## Exercise description
Please give the listing again in full, leaving out its images.
┌─ Task input
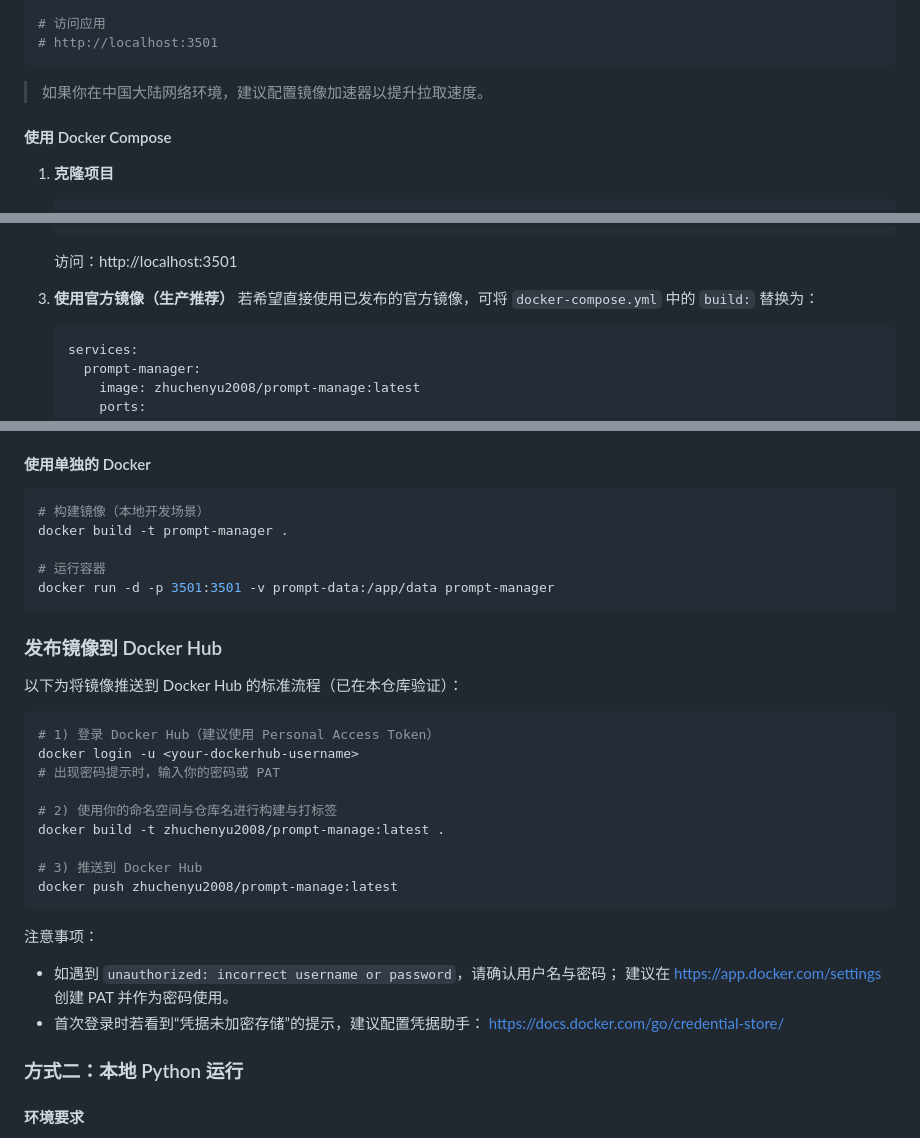
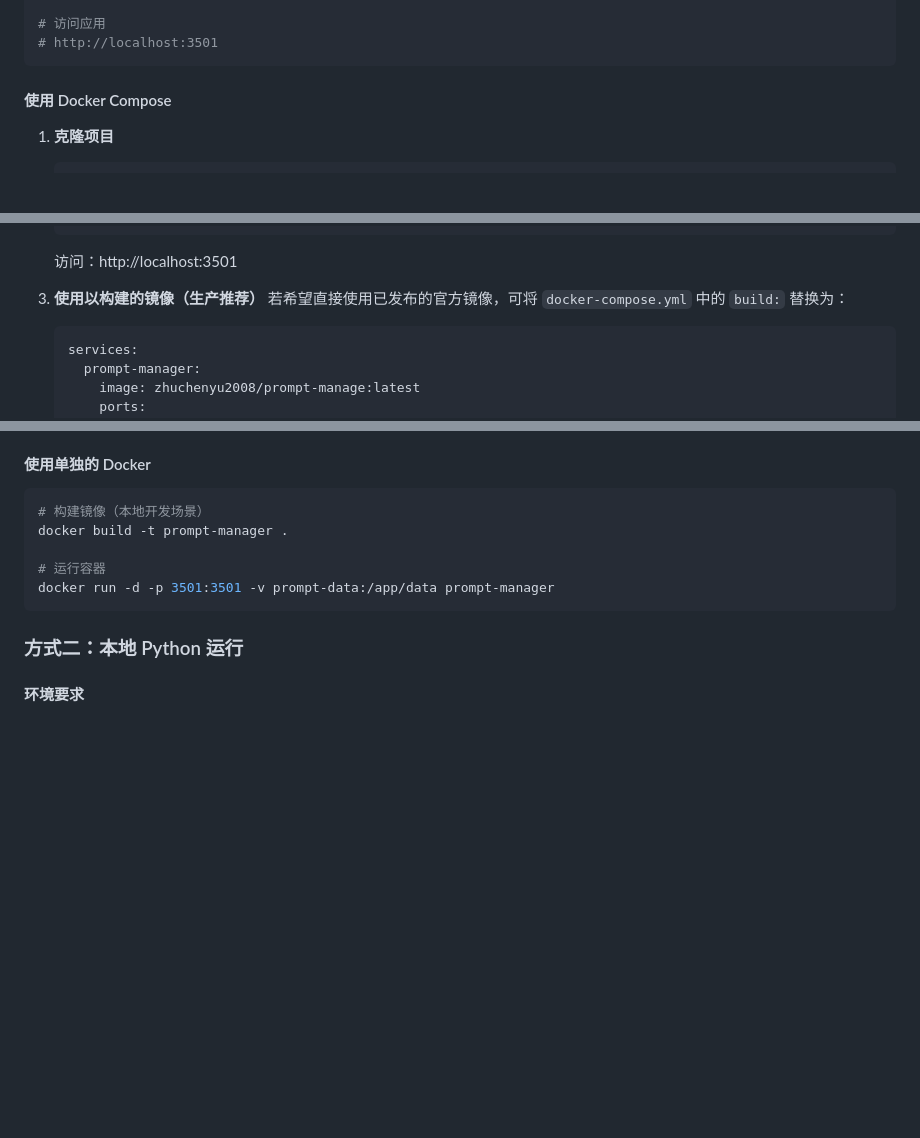
Before and after one commit to zhuchenyu2008/prompt-manage, a Markdown page: README.md, 3 parts joined by grey strips. Rendered like a GitHub page; blank space fills up the shorter version.

````diff
--- a/README.md
+++ b/README.md
@@ -65,7 +65,7 @@ docker run -d \
 # http://localhost:3501
 ```
 
-> 如果你在中国大陆网络环境，建议配置镜像加速器以提升拉取速度。
+
 
 #### 使用 Docker Compose
 
@@ -84,7 +84,7 @@ docker run -d \
    ```
    访问：http://localhost:3501
 
-3. **使用官方镜像（生产推荐）**
+3. **使用以构建的镜像（生产推荐）**
    若希望直接使用已发布的官方镜像，可将 `docker-compose.yml` 中的 `build:` 替换为：
    ```yaml
    services:
@@ -109,27 +109,6 @@ docker build -t prompt-manager .
 docker run -d -p 3501:3501 -v prompt-data:/app/data prompt-manager
 ```
 
-### 发布镜像到 Docker Hub
-
-以下为将镜像推送到 Docker Hub 的标准流程（已在本仓库验证）：
-
-```bash
-# 1) 登录 Docker Hub（建议使用 Personal Access Token）
-docker login -u <your-dockerhub-username>
-# 出现密码提示时，输入你的密码或 PAT
-
-# 2) 使用你的命名空间与仓库名进行构建与打标签
-docker build -t zhuchenyu2008/prompt-manage:latest .
-
-# 3) 推送到 Docker Hub
-docker push zhuchenyu2008/prompt-manage:latest
-```
-
-注意事项：
-- 如遇到 `unauthorized: incorrect username or password`，请确认用户名与密码；
-  建议在 https://app.docker.com/settings 创建 PAT 并作为密码使用。
-- 首次登录时若看到“凭据未加密存储”的提示，建议配置凭据助手：
-  https://docs.docker.com/go/credential-store/
 
 ### 方式二：本地 Python 运行
 
````
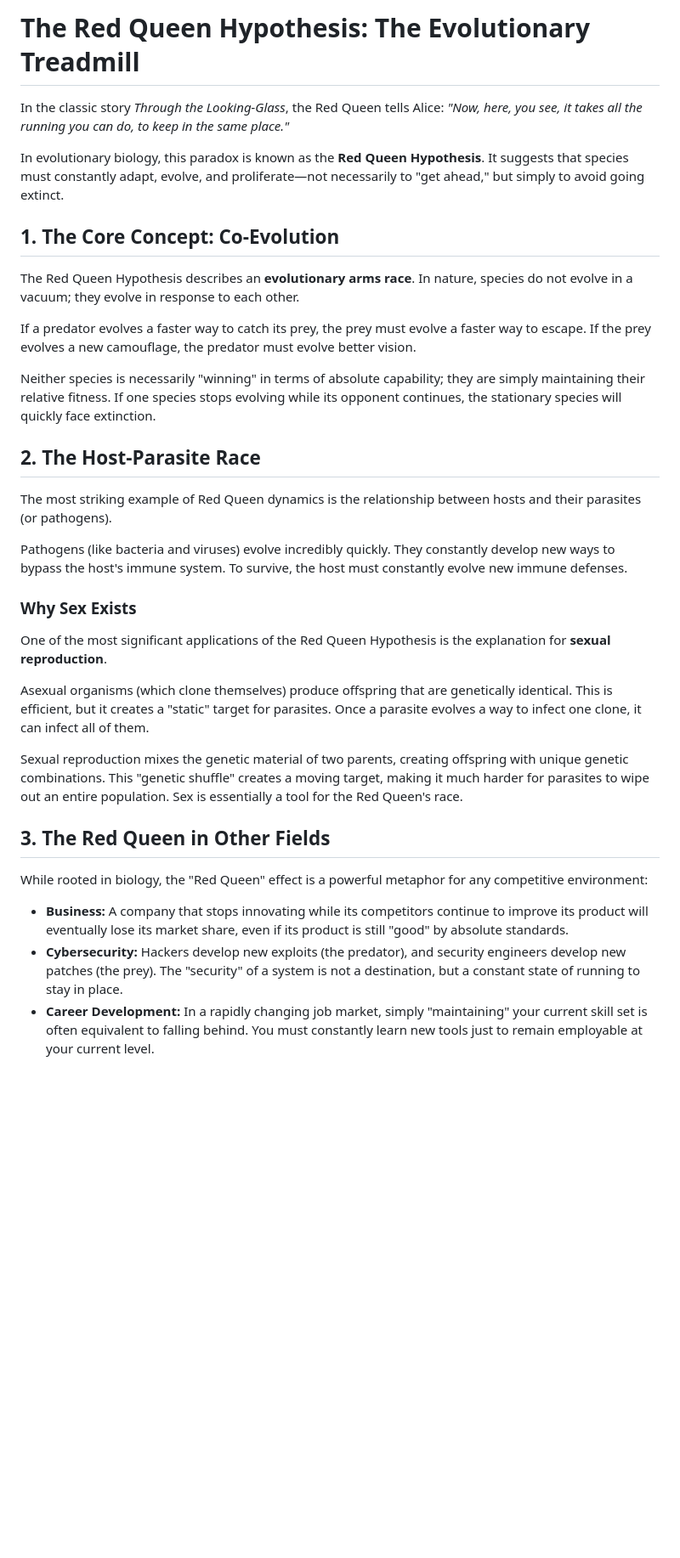
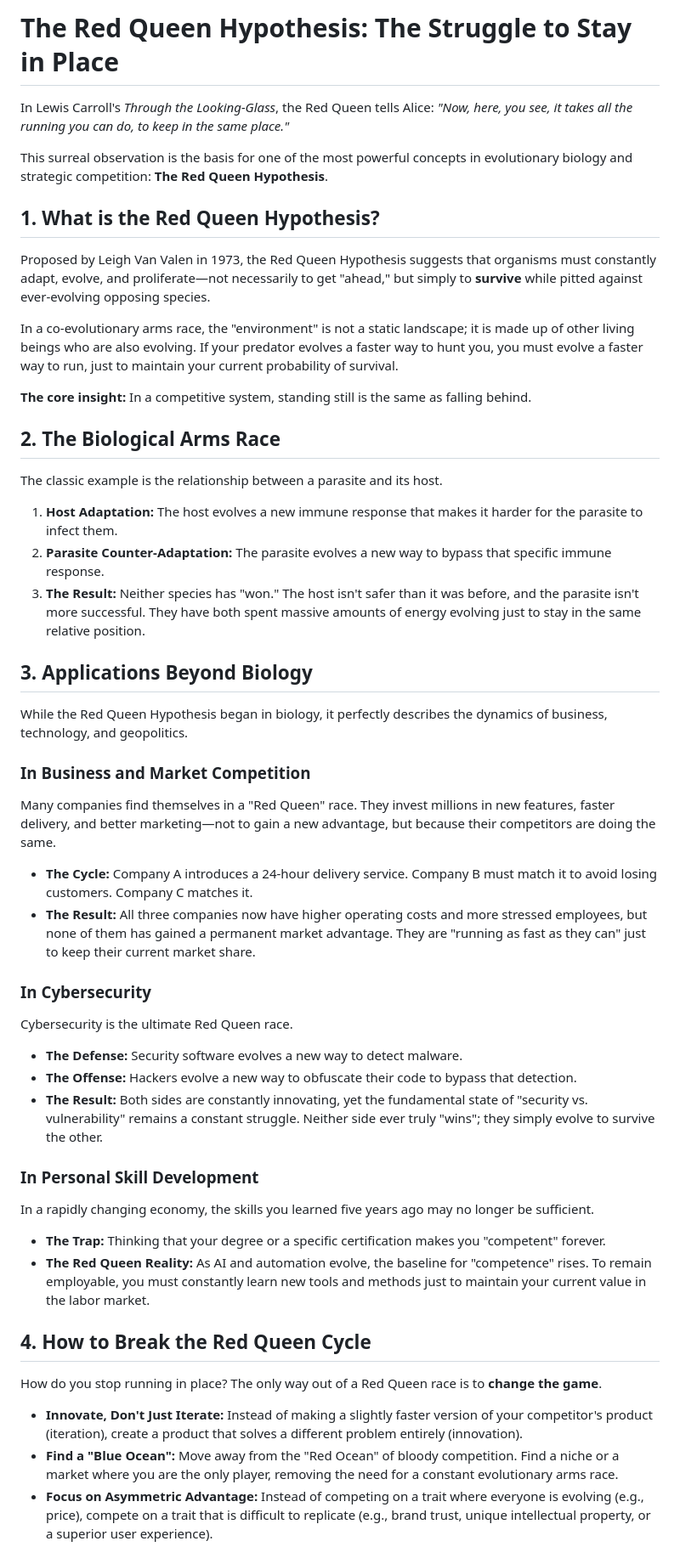
Before and after one commit to versital/versital.github.io, a Markdown page: heartbeat/red-queen-hypothesis-explained.md, the part around one of its changes. Shown at 85% size. Drawn GitHub-style; blank space fills up the shorter version.

Commit message:
feat: heartbeat update [2026-05-17 08:09]

```diff
--- a/heartbeat/red-queen-hypothesis-explained.md
+++ b/heartbeat/red-queen-hypothesis-explained.md
@@ -1,32 +1,45 @@
-# The Red Queen Hypothesis: The Evolutionary Treadmill
+# The Red Queen Hypothesis: The Struggle to Stay in Place
 
-In the classic story *Through the Looking-Glass*, the Red Queen tells Alice: *"Now, here, you see, it takes all the running you can do, to keep in the same place."*
+In Lewis Carroll's *Through the Looking-Glass*, the Red Queen tells Alice: *"Now, here, you see, it takes all the running you can do, to keep in the same place."*
 
-In evolutionary biology, this paradox is known as the **Red Queen Hypothesis**. It suggests that species must constantly adapt, evolve, and proliferate—not necessarily to "get ahead," but simply to avoid going extinct.
+This surreal observation is the basis for one of the most powerful concepts in evolutionary biology and strategic competition: **The Red Queen Hypothesis**.
 
-## 1. The Core Concept: Co-Evolution
-The Red Queen Hypothesis describes an **evolutionary arms race**. In nature, species do not evolve in a vacuum; they evolve in response to each other.
+## 1. What is the Red Queen Hypothesis?
+Proposed by Leigh Van Valen in 1973, the Red Queen Hypothesis suggests that organisms must constantly adapt, evolve, and proliferate—not necessarily to get "ahead," but simply to **survive** while pitted against ever-evolving opposing species.
 
-If a predator evolves a faster way to catch its prey, the prey must evolve a faster way to escape. If the prey evolves a new camouflage, the predator must evolve better vision.
+In a co-evolutionary arms race, the "environment" is not a static landscape; it is made up of other living beings who are also evolving. If your predator evolves a faster way to hunt you, you must evolve a faster way to run, just to maintain your current probability of survival.
 
-Neither species is necessarily "winning" in terms of absolute capability; they are simply maintaining their relative fitness. If one species stops evolving while its opponent continues, the stationary species will quickly face extinction.
+**The core insight:** In a competitive system, standing still is the same as falling behind.
 
-## 2. The Host-Parasite Race
-The most striking example of Red Queen dynamics is the relationship between hosts and their parasites (or pathogens).
+## 2. The Biological Arms Race
+The classic example is the relationship between a parasite and its host.
+1. **Host Adaptation:** The host evolves a new immune response that makes it harder for the parasite to infect them.
+2. **Parasite Counter-Adaptation:** The parasite evolves a new way to bypass that specific immune response.
+3. **The Result:** Neither species has "won." The host isn't safer than it was before, and the parasite isn't more successful. They have both spent massive amounts of energy evolving just to stay in the same relative position.
 
-Pathogens (like bacteria and viruses) evolve incredibly quickly. They constantly develop new ways to bypass the host's immune system. To survive, the host must constantly evolve new immune defenses.
+## 3. Applications Beyond Biology
+While the Red Queen Hypothesis began in biology, it perfectly describes the dynamics of business, technology, and geopolitics.
 
-### Why Sex Exists
-One of the most significant applications of the Red Queen Hypothesis is the explanation for **sexual reproduction**.
+### In Business and Market Competition
+Many companies find themselves in a "Red Queen" race. They invest millions in new features, faster delivery, and better marketing—not to gain a new advantage, but because their competitors are doing the same.
+- **The Cycle:** Company A introduces a 24-hour delivery service. Company B must match it to avoid losing customers. Company C matches it.
+- **The Result:** All three companies now have higher operating costs and more stressed employees, but none of them has gained a permanent market advantage. They are "running as fast as they can" just to keep their current market share.
 
-Asexual organisms (which clone themselves) produce offspring that are genetically identical. This is efficient, but it creates a "static" target for parasites. Once a parasite evolves a way to infect one clone, it can infect all of them.
+### In Cybersecurity
+Cybersecurity is the ultimate Red Queen race.
+- **The Defense:** Security software evolves a new way to detect malware.
+- **The Offense:** Hackers evolve a new way to obfuscate their code to bypass that detection.
+- **The Result:** Both sides are constantly innovating, yet the fundamental state of "security vs. vulnerability" remains a constant struggle. Neither side ever truly "wins"; they simply evolve to survive the other.
 
-Sexual reproduction mixes the genetic material of two parents, creating offspring with unique genetic combinations. This "genetic shuffle" creates a moving target, making it much harder for parasites to wipe out an entire population. Sex is essentially a tool for the Red Queen's race.
+### In Personal Skill Development
+In a rapidly changing economy, the skills you learned five years ago may no longer be sufficient.
+- **The Trap:** Thinking that your degree or a specific certification makes you "competent" forever.
+- **The Red Queen Reality:** As AI and automation evolve, the baseline for "competence" rises. To remain employable, you must constantly learn new tools and methods just to maintain your current value in the labor market.
 
-## 3. The Red Queen in Other Fields
-While rooted in biology, the "Red Queen" effect is a powerful metaphor for any competitive environment:
+## 4. How to Break the Red Queen Cycle
+How do you stop running in place? The only way out of a Red Queen race is to **change the game**.
 
-- **Business:** A company that stops innovating while its competitors continue to improve its product will eventually lose its market share, even if its product is still "good" by absolute standards.
-- **Cybersecurity:** Hackers develop new exploits (the predator), and security engineers develop new patches (the prey). The "security" of a system is not a destination, but a constant state of running to stay in place.
-- **Career Development:** In a rapidly changing job market, simply "maintaining" your current skill set is often equivalent to falling behind. You must constantly learn new tools just to remain employable at your current level.
+- **Innovate, Don't Just Iterate:** Instead of making a slightly faster version of your competitor's product (iteration), create a product that solves a different problem entirely (innovation).
+- **Find a "Blue Ocean":** Move away from the "Red Ocean" of bloody competition. Find a niche or a market where you are the only player, removing the need for a constant evolutionary arms race.
+- **Focus on Asymmetric Advantage:** Instead of competing on a trait where everyone is evolving (e.g., price), compete on a trait that is difficult to replicate (e.g., brand trust, unique intellectual property, or a superior user experience).
 
```
Also changed, not shown: other parts of heartbeat/red-queen-hypothesis-explained.md (+2 -2 lines).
└─
## Answer space
Before and after one commit to zhuchenyu2008/prompt-manage, a Markdown page: README.md, 3 parts joined by grey strips. Rendered like a GitHub page; blank space fills up the shorter version.

````diff
--- a/README.md
+++ b/README.md
@@ -65,7 +65,7 @@ docker run -d \
 # http://localhost:3501
 ```
 
-> 如果你在中国大陆网络环境，建议配置镜像加速器以提升拉取速度。
+
 
 #### 使用 Docker Compose
 
@@ -84,7 +84,7 @@ docker run -d \
    ```
    访问：http://localhost:3501
 
-3. **使用官方镜像（生产推荐）**
+3. **使用以构建的镜像（生产推荐）**
    若希望直接使用已发布的官方镜像，可将 `docker-compose.yml` 中的 `build:` 替换为：
    ```yaml
    services:
@@ -109,27 +109,6 @@ docker build -t prompt-manager .
 docker run -d -p 3501:3501 -v prompt-data:/app/data prompt-manager
 ```
 
-### 发布镜像到 Docker Hub
-
-以下为将镜像推送到 Docker Hub 的标准流程（已在本仓库验证）：
-
-```bash
-# 1) 登录 Docker Hub（建议使用 Personal Access Token）
-docker login -u <your-dockerhub-username>
-# 出现密码提示时，输入你的密码或 PAT
-
-# 2) 使用你的命名空间与仓库名进行构建与打标签
-docker build -t zhuchenyu2008/prompt-manage:latest .
-
-# 3) 推送到 Docker Hub
-docker push zhuchenyu2008/prompt-manage:latest
-```
-
-注意事项：
-- 如遇到 `unauthorized: incorrect username or password`，请确认用户名与密码；
-  建议在 https://app.docker.com/settings 创建 PAT 并作为密码使用。
-- 首次登录时若看到“凭据未加密存储”的提示，建议配置凭据助手：
-  https://docs.docker.com/go/credential-store/
 
 ### 方式二：本地 Python 运行
 
````
Before and after one commit to versital/versital.github.io, a Markdown page: heartbeat/red-queen-hypothesis-explained.md, the part around one of its changes. Shown at 85% size. Drawn GitHub-style; blank space fills up the shorter version.

Commit message:
feat: heartbeat update [2026-05-17 08:09]

```diff
--- a/heartbeat/red-queen-hypothesis-explained.md
+++ b/heartbeat/red-queen-hypothesis-explained.md
@@ -1,32 +1,45 @@
-# The Red Queen Hypothesis: The Evolutionary Treadmill
+# The Red Queen Hypothesis: The Struggle to Stay in Place
 
-In the classic story *Through the Looking-Glass*, the Red Queen tells Alice: *"Now, here, you see, it takes all the running you can do, to keep in the same place."*
+In Lewis Carroll's *Through the Looking-Glass*, the Red Queen tells Alice: *"Now, here, you see, it takes all the running you can do, to keep in the same place."*
 
-In evolutionary biology, this paradox is known as the **Red Queen Hypothesis**. It suggests that species must constantly adapt, evolve, and proliferate—not necessarily to "get ahead," but simply to avoid going extinct.
+This surreal observation is the basis for one of the most powerful concepts in evolutionary biology and strategic competition: **The Red Queen Hypothesis**.
 
-## 1. The Core Concept: Co-Evolution
-The Red Queen Hypothesis describes an **evolutionary arms race**. In nature, species do not evolve in a vacuum; they evolve in response to each other.
+## 1. What is the Red Queen Hypothesis?
+Proposed by Leigh Van Valen in 1973, the Red Queen Hypothesis suggests that organisms must constantly adapt, evolve, and proliferate—not necessarily to get "ahead," but simply to **survive** while pitted against ever-evolving opposing species.
 
-If a predator evolves a faster way to catch its prey, the prey must evolve a faster way to escape. If the prey evolves a new camouflage, the predator must evolve better vision.
+In a co-evolutionary arms race, the "environment" is not a static landscape; it is made up of other living beings who are also evolving. If your predator evolves a faster way to hunt you, you must evolve a faster way to run, just to maintain your current probability of survival.
 
-Neither species is necessarily "winning" in terms of absolute capability; they are simply maintaining their relative fitness. If one species stops evolving while its opponent continues, the stationary species will quickly face extinction.
+**The core insight:** In a competitive system, standing still is the same as falling behind.
 
-## 2. The Host-Parasite Race
-The most striking example of Red Queen dynamics is the relationship between hosts and their parasites (or pathogens).
+## 2. The Biological Arms Race
+The classic example is the relationship between a parasite and its host.
+1. **Host Adaptation:** The host evolves a new immune response that makes it harder for the parasite to infect them.
+2. **Parasite Counter-Adaptation:** The parasite evolves a new way to bypass that specific immune response.
+3. **The Result:** Neither species has "won." The host isn't safer than it was before, and the parasite isn't more successful. They have both spent massive amounts of energy evolving just to stay in the same relative position.
 
-Pathogens (like bacteria and viruses) evolve incredibly quickly. They constantly develop new ways to bypass the host's immune system. To survive, the host must constantly evolve new immune defenses.
+## 3. Applications Beyond Biology
+While the Red Queen Hypothesis began in biology, it perfectly describes the dynamics of business, technology, and geopolitics.
 
-### Why Sex Exists
-One of the most significant applications of the Red Queen Hypothesis is the explanation for **sexual reproduction**.
+### In Business and Market Competition
+Many companies find themselves in a "Red Queen" race. They invest millions in new features, faster delivery, and better marketing—not to gain a new advantage, but because their competitors are doing the same.
+- **The Cycle:** Company A introduces a 24-hour delivery service. Company B must match it to avoid losing customers. Company C matches it.
+- **The Result:** All three companies now have higher operating costs and more stressed employees, but none of them has gained a permanent market advantage. They are "running as fast as they can" just to keep their current market share.
 
-Asexual organisms (which clone themselves) produce offspring that are genetically identical. This is efficient, but it creates a "static" target for parasites. Once a parasite evolves a way to infect one clone, it can infect all of them.
+### In Cybersecurity
+Cybersecurity is the ultimate Red Queen race.
+- **The Defense:** Security software evolves a new way to detect malware.
+- **The Offense:** Hackers evolve a new way to obfuscate their code to bypass that detection.
+- **The Result:** Both sides are constantly innovating, yet the fundamental state of "security vs. vulnerability" remains a constant struggle. Neither side ever truly "wins"; they simply evolve to survive the other.
 
-Sexual reproduction mixes the genetic material of two parents, creating offspring with unique genetic combinations. This "genetic shuffle" creates a moving target, making it much harder for parasites to wipe out an entire population. Sex is essentially a tool for the Red Queen's race.
+### In Personal Skill Development
+In a rapidly changing economy, the skills you learned five years ago may no longer be sufficient.
+- **The Trap:** Thinking that your degree or a specific certification makes you "competent" forever.
+- **The Red Queen Reality:** As AI and automation evolve, the baseline for "competence" rises. To remain employable, you must constantly learn new tools and methods just to maintain your current value in the labor market.
 
-## 3. The Red Queen in Other Fields
-While rooted in biology, the "Red Queen" effect is a powerful metaphor for any competitive environment:
+## 4. How to Break the Red Queen Cycle
+How do you stop running in place? The only way out of a Red Queen race is to **change the game**.
 
-- **Business:** A company that stops innovating while its competitors continue to improve its product will eventually lose its market share, even if its product is still "good" by absolute standards.
-- **Cybersecurity:** Hackers develop new exploits (the predator), and security engineers develop new patches (the prey). The "security" of a system is not a destination, but a constant state of running to stay in place.
-- **Career Development:** In a rapidly changing job market, simply "maintaining" your current skill set is often equivalent to falling behind. You must constantly learn new tools just to remain employable at your current level.
+- **Innovate, Don't Just Iterate:** Instead of making a slightly faster version of your competitor's product (iteration), create a product that solves a different problem entirely (innovation).
+- **Find a "Blue Ocean":** Move away from the "Red Ocean" of bloody competition. Find a niche or a market where you are the only player, removing the need for a constant evolutionary arms race.
+- **Focus on Asymmetric Advantage:** Instead of competing on a trait where everyone is evolving (e.g., price), compete on a trait that is difficult to replicate (e.g., brand trust, unique intellectual property, or a superior user experience).
 
```
Also changed, not shown: other parts of heartbeat/red-queen-hypothesis-explained.md (+2 -2 lines).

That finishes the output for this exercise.